The gun had three rifling grooves with a twist of 1 turn in 40 calibres (252 inches/6ยท4 metres). The gun was sighted on target by means of Side or centred sights of the tangent type.

Firing a 64 Pounder
Firing a Mark III 64 Pounder of 64 Cwt at Fort Lytton, Brisbane, Australia
Photo Courtesy of Fort Lytton Historic Military Precinct



The guns would have fired either Common or Shrapnel Shell. Common Shell weighed 64 lbs 11 oz (29.34 kg), including a bursting charge of 7 lb 2 oz (3.23 kg). Shrapnel Shell weighed 67 lb 7 oz (30.6 kg), and contained 234 mixed metal bullets. A 9 oz (0.26 kg) bursting charge was used with this shell. Common Shell was used against shipping, and Shrapnel would have been used against troops in boats. The shells had studs inserted into the side to engage in the rifling.

Propellant Charges

Propellant charges consisted of 10 lb (4.5 kg) of R.L.G. Powder Mark I. This weight constituted a full charge. The powder would be filled into either serge or silk bags, which were checked for correct size. Rifle Large Grain Powder is gun powder with grains small enough to pass through a sieve with four square meshes to the inch, and large enough to be held by 8 meshes to the inch.
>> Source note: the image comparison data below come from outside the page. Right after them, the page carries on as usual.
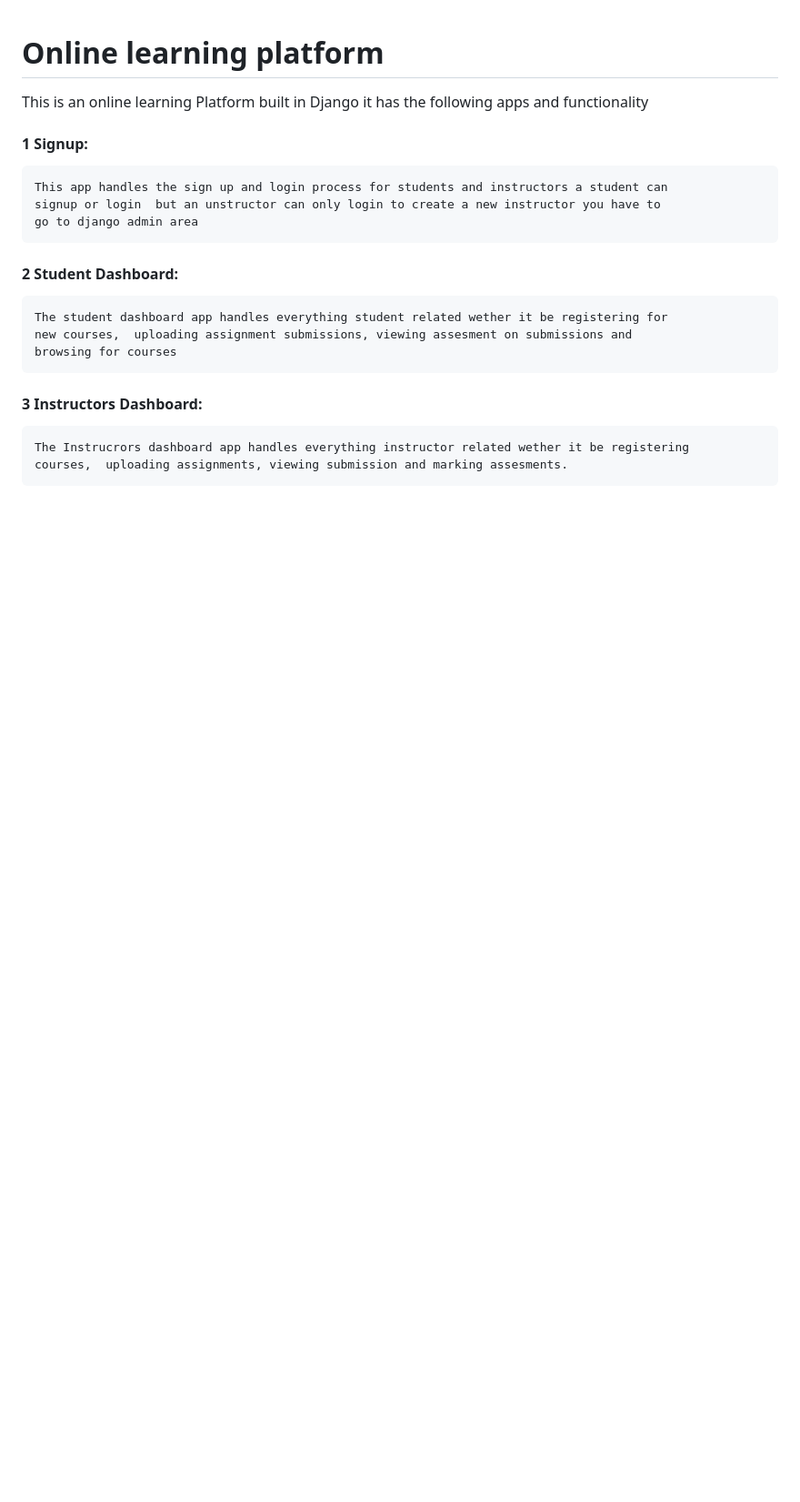
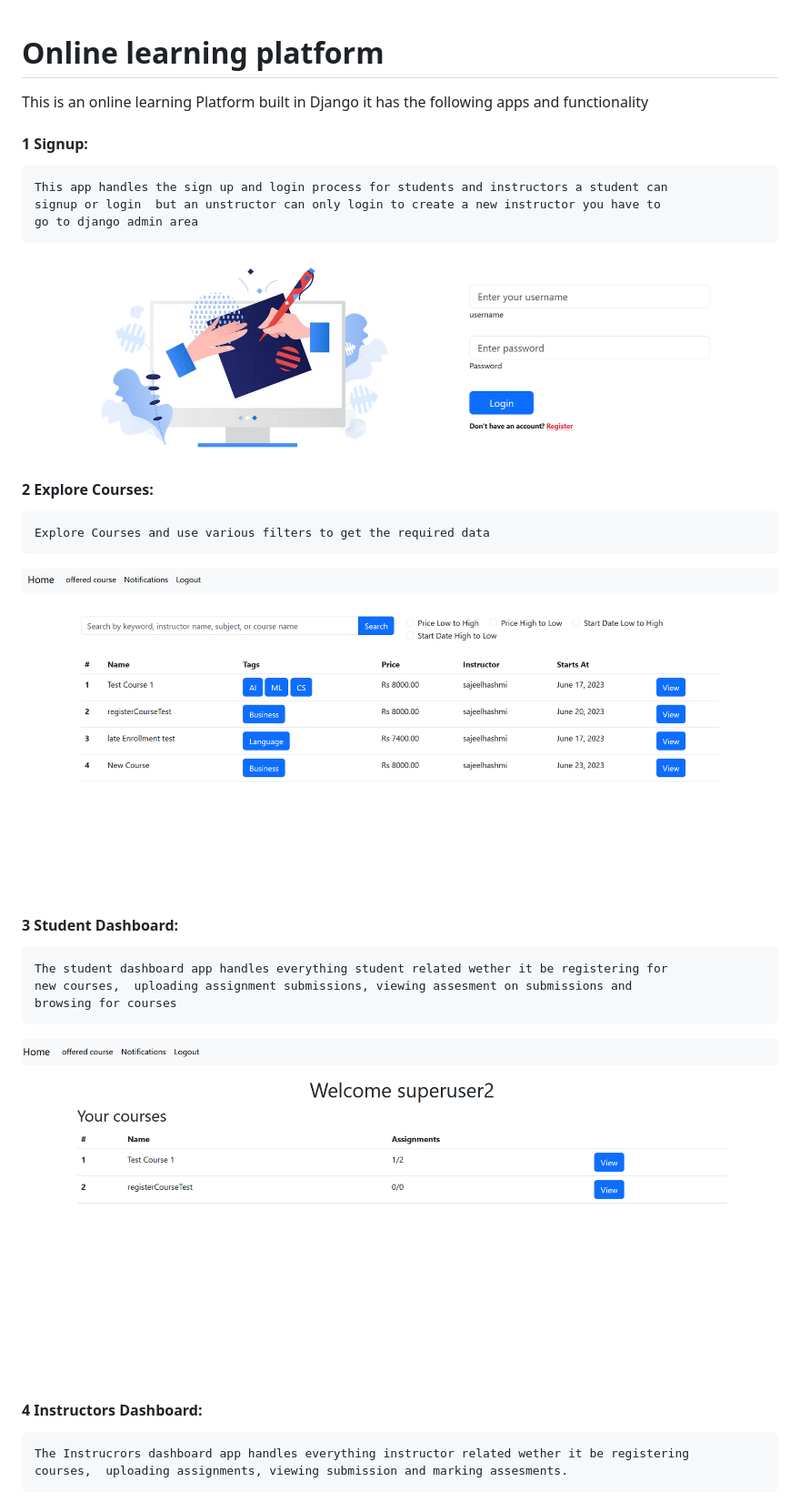
Before and after one commit to SajeelHashmi/Online-Learning-Platform-Django, a Markdown page: README.md, the part around the change printed below. Shown: that part at 91% size. Drawn GitHub-style; pictures changed too: screenshots/explore.png (added), screenshots/login.png (added), screenshots/student.png (added); blank space fills up the shorter version.

Commit message:
added screenshots to readme.md

```diff
--- a/README.md
+++ b/README.md
@@ -4,10 +4,15 @@ This is an online learning Platform built in Django it has the following apps an
     This app handles the sign up and login process for students and instructors a student can
     signup or login  but an unstructor can only login to create a new instructor you have to
     go to django admin area
-#### 2 Student Dashboard:
+![](screenshots/login.png)
+#### 2 Explore Courses:
+    Explore Courses and use various filters to get the required data
+![](screenshots/explore.png)
+#### 3 Student Dashboard:
     The student dashboard app handles everything student related wether it be registering for
     new courses,  uploading assignment submissions, viewing assesment on submissions and
     browsing for courses
-#### 3 Instructors Dashboard:
+![](screenshots/student.png)
+#### 4 Instructors Dashboard:
     The Instrucrors dashboard app handles everything instructor related wether it be registering
     courses,  uploading assignments, viewing submission and marking assesments.
```
Also changed, not shown: other parts of README.md (+4 -2 lines), screenshots/courseData.png (added), screenshots/forum.png (added), screenshots/instructor.png (added), 6 other files.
The propellant charge would be loaded first, and then shell. Both are rammed to the breech together. The charge was set of by a friction tube inserted in the hole at the rear of the barrel.
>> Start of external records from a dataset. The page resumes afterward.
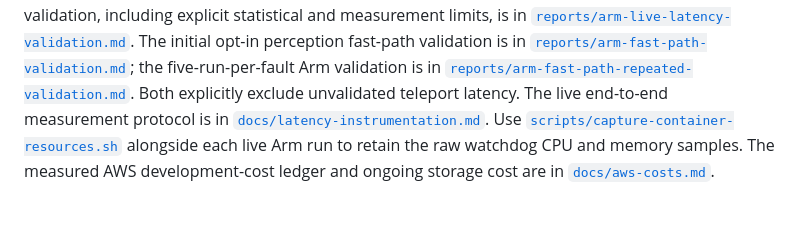
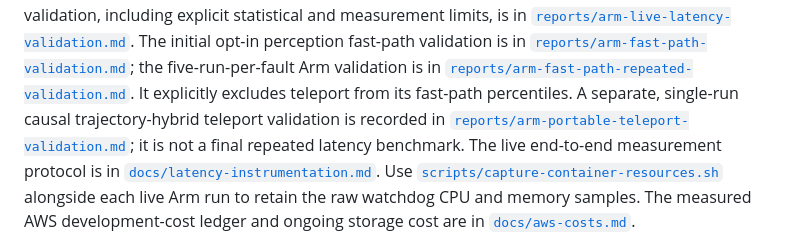
Before and after one commit to kylemantesso/second-sight, a Markdown page: README.md, the part around the change. GitHub-like rendering; blank space fills up the shorter version.

Commit message:
Document causal Arm teleport validation

```diff
--- a/README.md
+++ b/README.md
@@ -126,7 +126,10 @@ The initial opt-in perception fast-path validation is in
 [`reports/arm-fast-path-validation.md`](reports/arm-fast-path-validation.md);
 the five-run-per-fault Arm validation is in
 [`reports/arm-fast-path-repeated-validation.md`](reports/arm-fast-path-repeated-validation.md).
-Both explicitly exclude unvalidated teleport latency.
+It explicitly excludes teleport from its fast-path percentiles. A separate,
+single-run causal trajectory-hybrid teleport validation is recorded in
+[`reports/arm-portable-teleport-validation.md`](reports/arm-portable-teleport-validation.md);
+it is not a final repeated latency benchmark.
 The live end-to-end measurement protocol is in
 [`docs/latency-instrumentation.md`](docs/latency-instrumentation.md).
 Use [`scripts/capture-container-resources.sh`](scripts/capture-container-resources.sh)
```
Also changed, not shown: reports/arm-portable-teleport-validation.md (added, +58 -0 lines).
The gun had a muzzle velocity of 1390 feet per second (420 metres p/s), giving a range of 5,000 yards (4,572 metres).

Gun Crew

The gun crew would normally consist of eight men:-
The Gun Commander
No.1 The Gun Layer, controlling aiming and firing.
No.2 Handling swabbing the gun barrel between shots.
No.3 Handspike and hauling down tackle.
No.4 Helping No. 2, operating the truck lever and elevating the gun.
No.5 Truck lever and assisting the No.7.
No.6 Handling cartridge cases.
No.7 Handling fuses, shells and running back the gun.

If need be, the gun could be operated with a team of four men.

64 Pounder on display
An incorrectly mounted 64 Pounder on display at Fort Siloso

The Guns of Singapore